See, in our post-Tianyulong age of enlightenment with free podphones for everyone where you can download your mother over a D6 FTL ADSFASDFGADF connection, it seems obvious that, in an environment where mostly the smaller, more delicate animals survived and/or attract attention, clearly that doesn't mean that ONLY animals of a certain size have feathers. But back then, there was this idea that, like Elephants aren't particularly hairy animals, feathers have a purpose in heat regulation, and above a certain size they aren't really necessary. Fair enough. Only, mammals aren't dinosaurs. It sort of makes sense, but a Loxodonta is only like 2 meters tall, maybe 3, and there are living dinosaurs that big that are covered in all kinds of feathers. Still, the notion that there is a size threshold where feathers stop serving any purpose and perhaps risk the danger of overheating has been something a lot of folks are expected to assume for the good of the country.

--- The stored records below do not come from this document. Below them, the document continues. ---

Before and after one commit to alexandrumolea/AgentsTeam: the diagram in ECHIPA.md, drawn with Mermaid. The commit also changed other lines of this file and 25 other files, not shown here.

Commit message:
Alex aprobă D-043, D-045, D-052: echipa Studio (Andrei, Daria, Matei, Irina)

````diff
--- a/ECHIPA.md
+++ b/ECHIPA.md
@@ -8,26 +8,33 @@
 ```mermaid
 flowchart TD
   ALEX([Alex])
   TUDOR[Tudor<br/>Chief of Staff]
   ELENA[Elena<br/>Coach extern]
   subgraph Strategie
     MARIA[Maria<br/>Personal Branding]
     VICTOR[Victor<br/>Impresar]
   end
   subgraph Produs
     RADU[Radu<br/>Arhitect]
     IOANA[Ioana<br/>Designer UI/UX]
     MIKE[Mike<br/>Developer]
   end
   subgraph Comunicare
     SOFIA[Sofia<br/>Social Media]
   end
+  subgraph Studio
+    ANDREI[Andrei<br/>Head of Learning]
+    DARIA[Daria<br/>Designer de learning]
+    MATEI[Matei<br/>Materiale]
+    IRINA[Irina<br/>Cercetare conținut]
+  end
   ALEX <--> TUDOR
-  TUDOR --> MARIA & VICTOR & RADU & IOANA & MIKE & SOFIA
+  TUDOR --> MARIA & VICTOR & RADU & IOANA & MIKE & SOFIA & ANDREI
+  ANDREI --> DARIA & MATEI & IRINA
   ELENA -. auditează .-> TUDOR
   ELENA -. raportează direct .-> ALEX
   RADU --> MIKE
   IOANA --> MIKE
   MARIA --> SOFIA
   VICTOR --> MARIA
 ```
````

You might be able to tell that I never really liked that idea. Fast forward to our utopian post-Tianyulong society with hive-minds and floatr and mammoth-cloning and here I am looking for why no one has come forward about feathered sauropods. Logic dictates the earliest sauropodomorphs, at the very least, MUST have had some sort of hollow integument roughly analogous to pycnofibres, proto-feathers, and ornithischian quills. But alas, where are the fuzzy Panphagias? Even I sort of have to admit, as an endotherm myself, that at a certain point being fuzzy is a death sentence, especially in the Cretaceous, but what IS the limit? The sky? If you ask me, that's kinda too lame, but I suppose a fuzzy Amphicoelias MIGHT be a little out-there.
But then comes along Yutyrannus, at 9 meters long, which is the biggest fuck you to the elephant rule I've ever seen. Motherfucker isn't even "just some quills on the arm" ala Concavenator, he's straight up a giant Dilong.
So, all of that was basically to reflect on this:
0.7m - Tianyulong (Jesus allegory) & Sinosauropteryx (orange compsognathid)
0.9m - Sinornithosaurus (Dave)
1.6m - Dilong (first fuzzy tyrannosaur)
2m - Argentavis (~8m wingspan), Psittacosaurus, Velociraptor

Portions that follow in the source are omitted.